Perfectly Simple Poached Pears
Recently I took a trip to Portland, Oregon for an evolution convention. After a late wakeup, rather than heading straight to the convention, my friend Dorothy and I decided to get brunch at Café Nell (where we had dinner the night before). One of the things I ordered was a poached pear, which was served on a long white plate with beautiful streaks of intermingling orange syrup and yogurt. It was absolutely divine and I told Wilson over the phone that I needed to attempt its recreation when I got back. Sometimes when I eat something that’s really good, I have trouble getting it out of my head until I can make a similar dish myself.

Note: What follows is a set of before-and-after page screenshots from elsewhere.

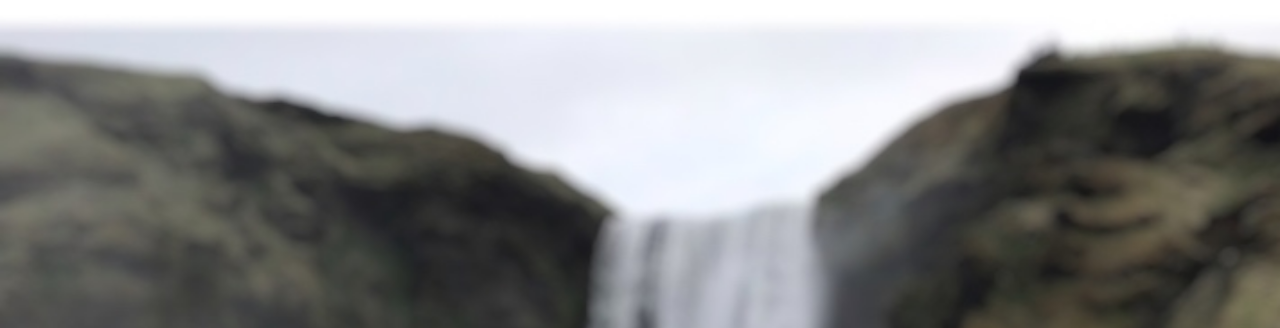
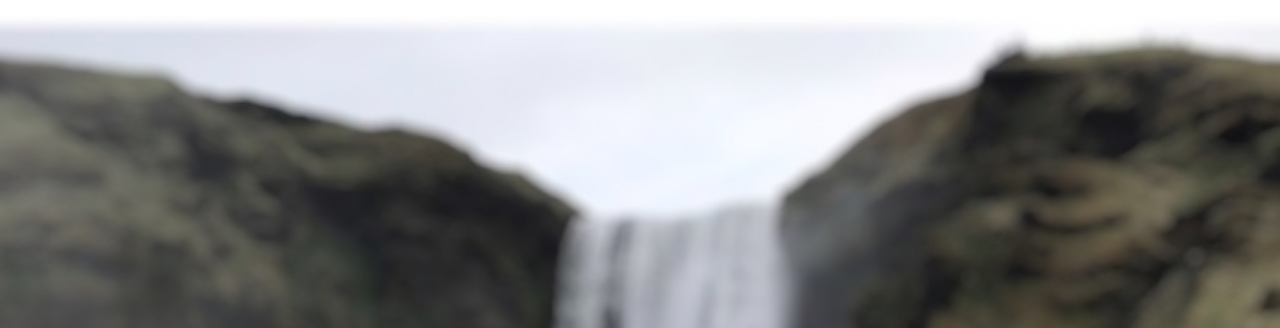
Before and after one commit to hillnikki/gabriel, a plain HTML site: page index.html in a window 1280 px wide. Shown: the top 328 px of the page. Drawn offline with Linux system fonts and the light colour scheme.

Commit message:
Update main.css

```diff
--- a/styles/main.css
+++ b/styles/main.css
@@ -2,7 +2,7 @@
   text-align: center;
   background-image: url('../img/bg.jpeg');
   background-size: cover;
-  background-position: 0% 25%;
+  background-position: center;
 }
 
 #snippet {
```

After a little more gushing over my poached pear experience, Wilson and I first consulted Mark (or more correctly, How to Cook Everything by Mark Bittman – we refer to both the book and the person as, “Mark”). We decided to use a cinnamon rather than orange syrup, and serve the pears with yogurt, as I enjoyed them in Portland.

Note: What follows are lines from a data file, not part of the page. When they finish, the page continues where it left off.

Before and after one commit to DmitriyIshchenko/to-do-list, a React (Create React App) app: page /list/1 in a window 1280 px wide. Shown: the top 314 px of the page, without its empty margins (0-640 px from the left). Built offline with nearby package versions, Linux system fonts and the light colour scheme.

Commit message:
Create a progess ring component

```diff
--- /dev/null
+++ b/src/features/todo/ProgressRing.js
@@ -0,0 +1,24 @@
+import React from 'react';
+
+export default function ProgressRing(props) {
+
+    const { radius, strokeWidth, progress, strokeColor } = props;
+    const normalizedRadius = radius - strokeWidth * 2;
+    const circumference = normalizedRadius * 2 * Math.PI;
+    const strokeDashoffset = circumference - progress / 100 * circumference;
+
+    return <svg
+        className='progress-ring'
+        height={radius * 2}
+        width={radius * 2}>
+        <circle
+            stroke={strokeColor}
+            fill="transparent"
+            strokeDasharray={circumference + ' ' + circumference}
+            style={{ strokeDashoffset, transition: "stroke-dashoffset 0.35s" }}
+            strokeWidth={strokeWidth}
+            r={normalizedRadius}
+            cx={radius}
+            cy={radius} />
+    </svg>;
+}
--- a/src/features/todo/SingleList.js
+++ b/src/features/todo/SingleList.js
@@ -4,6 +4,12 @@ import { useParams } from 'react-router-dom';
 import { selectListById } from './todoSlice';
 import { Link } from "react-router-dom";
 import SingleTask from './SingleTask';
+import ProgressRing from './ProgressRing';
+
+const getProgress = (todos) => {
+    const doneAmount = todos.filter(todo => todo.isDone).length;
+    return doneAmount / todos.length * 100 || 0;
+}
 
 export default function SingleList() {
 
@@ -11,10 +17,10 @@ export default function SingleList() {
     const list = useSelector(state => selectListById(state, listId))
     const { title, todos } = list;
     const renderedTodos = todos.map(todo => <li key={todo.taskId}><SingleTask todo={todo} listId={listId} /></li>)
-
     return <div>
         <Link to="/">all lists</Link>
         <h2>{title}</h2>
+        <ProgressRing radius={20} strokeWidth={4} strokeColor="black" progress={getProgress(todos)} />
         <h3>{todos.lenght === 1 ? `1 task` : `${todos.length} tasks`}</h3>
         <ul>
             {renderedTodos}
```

These pears were incredibly simple to prepare – just simmer and wait. They were also incredibly delicious. The voluptuous pear halves become slightly soft and perfectly spicy-sweet with the addition of the syrup. We had them for breakfast on a Saturday morning and enjoyed leftovers the following evening for dessert. My breakfast in Portland was perfectly scrumptious, but I must say that enjoying a similar dish at home with Wilson was much more fun.
I love fruit– naked, in a pie, in cereal, on ice cream, you name it. But somehow this dish elevates the pears to something more luscious, without hiding the purity of the flavor and texture in pears. There is certainly nothing wrong with all of the decadent desserts that seem to be everywhere this time of year. But, sometimes simplicity is also worthy of celebration.
Poached Pears with Cinnamon Syrup
Adapted from How to Cook Everything by Mark Bittman
2 ½ cups sugar
One 3-inch cinnamon stick or about 2 tsp. cinnamon
Combine the sugar and cinnamon with 5 cups water in a medium saucepan (large enough to accommodate the pears) over high heat. Peel the pears, leaving their steps on. Core them by digging into the blossom end with a melon baller, spoon, or pairing knife.
Lower the pears into the boiling water and adjust the heat so that it simmers gently. Cook, turning the pears every 5 minutes or so, until they meet little resistance when prodded with a thin-bladed knife, usually from 10-20 minutes. Turn off the heat and allow to cool in the liquid.
Transfer the pears to serving plates. Reduce the poaching liquid to a cup of less, then spoon a little over each pear before serving. Serve with plain or vanilla yogurt if desired.